Totally. That was the amazing thing about the Barn.
You mentioned that were a lot of women involved in the Roulette project.
Yeah, the collaboration that I have with Sandy is great – she’s actually a percussionist, and she hasn’t been playing vibraphone exclusively. She does a lot of cool stuff, she bows the vibes….
How does she do that?
She just uses a cello bow…
Oh, like you can bow cymbals! I thought the vibes would be too thick – that’s awesome!
Oh no, you just hold down the sustain pedal and they RING, it’s incredible, it’s a really amazing sound. In the ensemble piece, there are six players and three are women. Martha Cargo, Jessica Pavone and Aliza Simons. I just wanted to find people who were capable enough and versed enough in extended technique that they could play the piece but also were really easy to work with. I just wanted to have good people involved. I didn’t go out of my way to find female players, it just happened to be who they were.
Do you think that there are more female players now than there were five or ten years ago that you’re running across, because it seems that way to me but maybe I have a narrow lens amongst the people that I know.
There’s definitely more women involved in the noise scene than ever before, like in the last five years.
Because that was very much a ‘boy’s noise’ kind of thing for a long time.
Oh yeah, totally. It depends on the show. There’s definitely some shows that it’s really a dude’s scene, but there’s also so many more girls involved now. It’s also a New York thing. I had two friends coming from the Hague who came to a few noise shows, and they were blown away with how many girls there were.
How do you think that has changed things? Or has it?
Well, I’m afraid to generalize too much. I think that women generally can be a little bit more free in their aesthetics, and a little bit more omnivrous in their approach…I think that it makes for a more diverse palette of sounds that you’ll hear. I think that experimental music used to be a lot more narrow, and now it can mean so many things. Now it can mean synthesized drone, it can mean harsh electroacoustic stuff, it can mean dance-y kind of things. I think having women in that adds to that huge diversity.
Yeah, it’s great that the novelty seems to be wearing off a little, that more people are just listening rather than being so hung up on the visual aspect of who’s making the sounds. Whether they’re negatively biased, or positively fascinated – it’s nice that it’s less of a ‘thing’ than it used to be.
Yeah, I’m definitely not naïve about this, I know that there are some all female bands that get gigs because they’re cute because that is a fetish, that visual aspect. I think that it still exists, it’s a form of ghettoization, and I think it’s really really bad. I’m more interested in just focusing on people that are good AND are female. I do agree with you and I think that it’s less of thing, but it does still exist. Have you ever read Yvonne Rainer’s No Manifesto?
No, I haven’t.
It’s awesome, she talks about ‘NO to spectacle’ in art. I think that it’s a really interesting thing to think about in the context of this conversation. ‘No to trash aesthetics’.

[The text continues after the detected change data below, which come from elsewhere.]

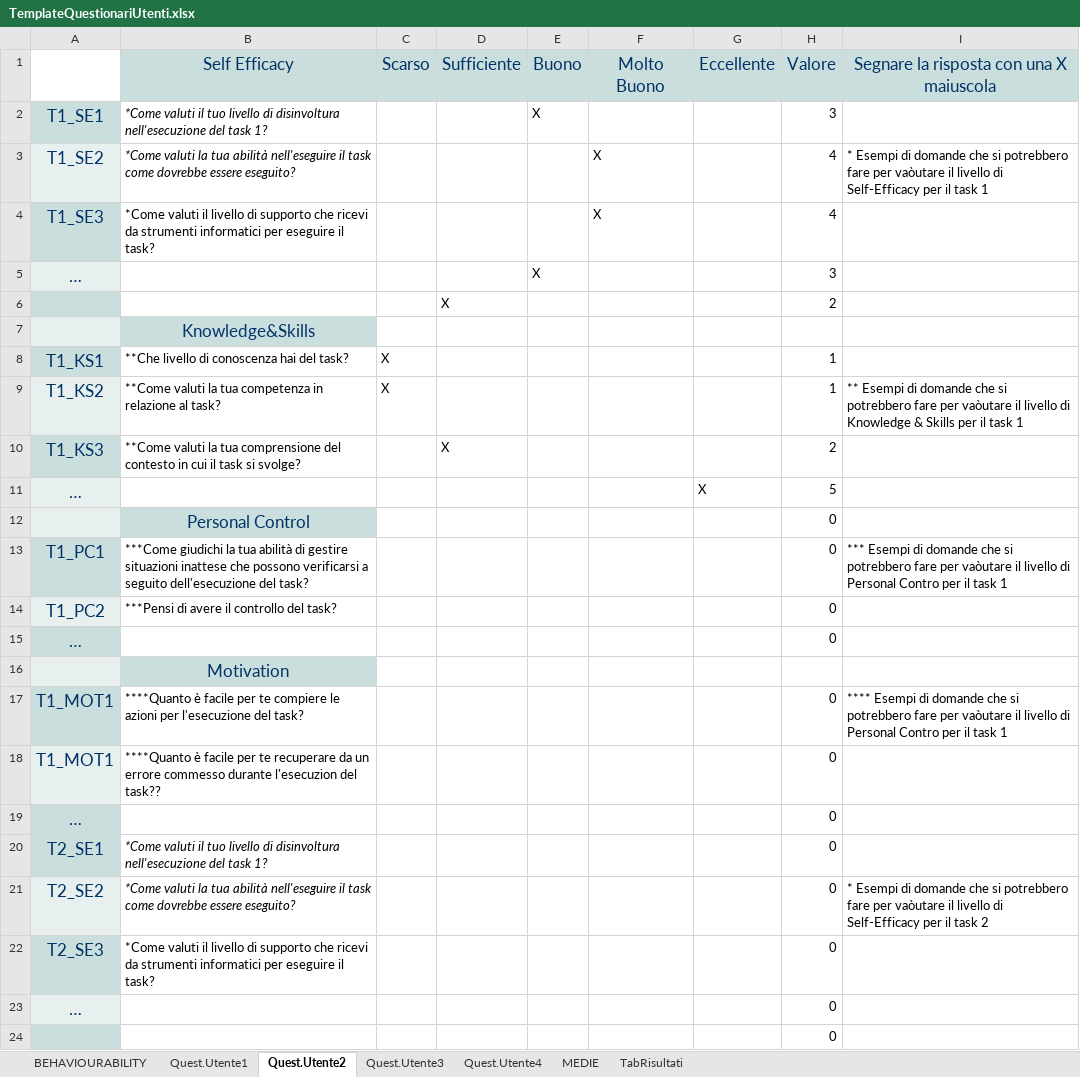
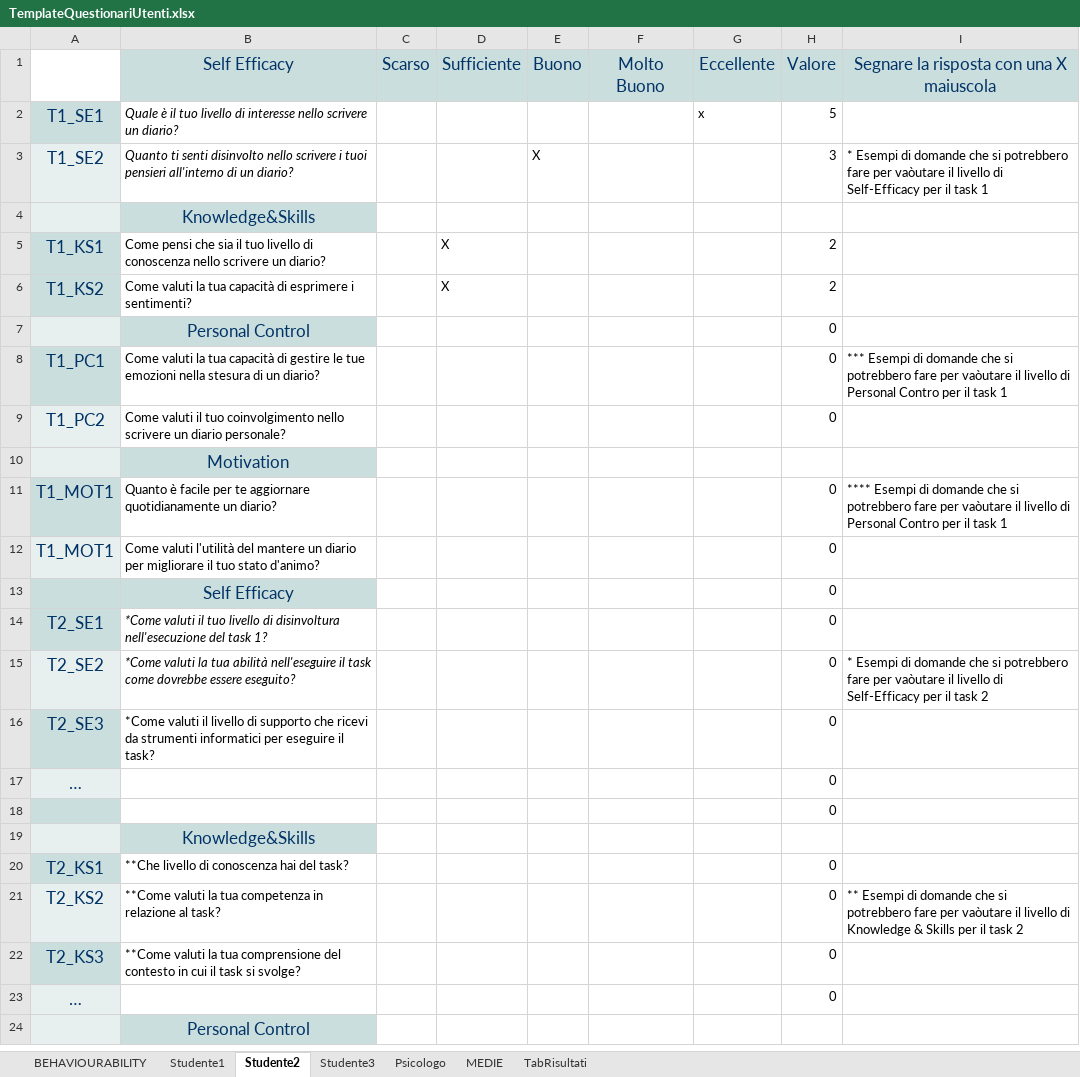
Before and after one commit to Alberto-00/Jiminy-Cricket, an Excel workbook: TemplateQuestionariUtenti.xlsx, sheet Studente2, drawn as a sheet; only a part is shown; the shorter side is filled out with more unchanged rows; values as stored, in another font and other column widths than the file's, no borders; removed rows and columns are numbered as before the commit, all else as after; the diff names each change by its address in the sheet, - before the commit and + after, or states it on an @@ line.

Commit message:
Stesura parziale Questionario Utenti

```diff
--- a/TemplateQuestionariUtenti.xlsx (sheet Studente2)
+++ b/TemplateQuestionariUtenti.xlsx (sheet Studente2)
-sheet tab: Quest.Utente1
+sheet tab: Studente1
-sheet tab: Quest.Utente2
+sheet tab: Studente2
-sheet tab: Quest.Utente3
+sheet tab: Studente3
-sheet tab: Quest.Utente4
+sheet tab: Psicologo
-row 2: T1_SE1 | *Come valuti il tuo livello di disinvoltura nell'esecuzione del task 1? |  |  | X |  |  | 3
+row 2: T1_SE1 | Quale è il tuo livello di interesse nello scrivere un diario? |  |  |  |  | x | 5
-B3: *Come valuti la tua abilità nell'eseguire il task come dovrebbe essere eseguito?
+B3: Quanto ti senti disinvolto nello scrivere i tuoi pensieri all'interno di un diario?
-E3: (empty)
+E3: X
-F3: X
+F3: (empty)
-H3: 4
+H3: 3
-row 4: T1_SE3 | *Come valuti il livello di supporto che ricevi da strumenti informatici per eseguire il task? |  |  |  | X |  | 4
-row 5: … |  |  |  | X |  |  | 3
-row 6:  |  |  | X |  |  |  | 2
-row 8: T1_KS1 | **Che livello di conoscenza hai del task? | X |  |  |  |  | 1
-row 9: T1_KS2 | **Come valuti la tua competenza in relazione al task? | X |  |  |  |  | 1 | ** Esempi di domande che si potrebbero fare per vaòutare il livello di Knowledge & Skills per il task 1
-A5: T1_KS3
+A5: T1_KS1
-B5: **Come valuti la tua comprensione del contesto in cui il task si svolge?
+B5: Come pensi che sia il tuo livello di conoscenza nello scrivere un diario?
-row 11: … |  |  |  |  |  | X | 5
+row 6: T1_KS2 | Come valuti la tua capacità di esprimere i sentimenti? |  | X |  |  |  | 2
-B8: ***Come giudichi la tua abilità di gestire situazioni inattese che possono verificarsi a seguito dell'esecuzione del task?
+B8: Come valuti la tua capacità di gestire le tue emozioni nella stesura di un diario?
-B9: ***Pensi di avere il controllo del task?
+B9: Come valuti il tuo coinvolgimento nello scrivere un diario personale?
-row 15: … |  |  |  |  |  |  | 0
-B11: ****Quanto è facile per te compiere le azioni per l'esecuzione del task?
+B11: Quanto è facile per te aggiornare quotidianamente un diario?
-B12: ****Quanto è facile per te recuperare da un errore commesso durante l'esecuzion del task??
+B12: Come valuti l'utilità del mantere un diario per migliorare il tuo stato d'animo?
-row 19: … |  |  |  |  |  |  | 0
+row 13:  | Self Efficacy |  |  |  |  |  | 0
```
Also changed, not shown: sheet Studente3, sheet BEHAVIOURABILITY, sheet Studente1, sheet MEDIE, sheet TabRisultati, sheet Psicologo, formulas that keep their value.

No to gimmickry.
Or sonic gimmickry, you can expand it to any medium. I like the idea of just being real, being real and austere in what you’re trying to accomplish. I think the spectacle of being a female performer can get in the way of that. It’s super dangerous, you know? But some extent we have to relinquish control, we can’t control everyone’s experience.
by Thermos Unigarde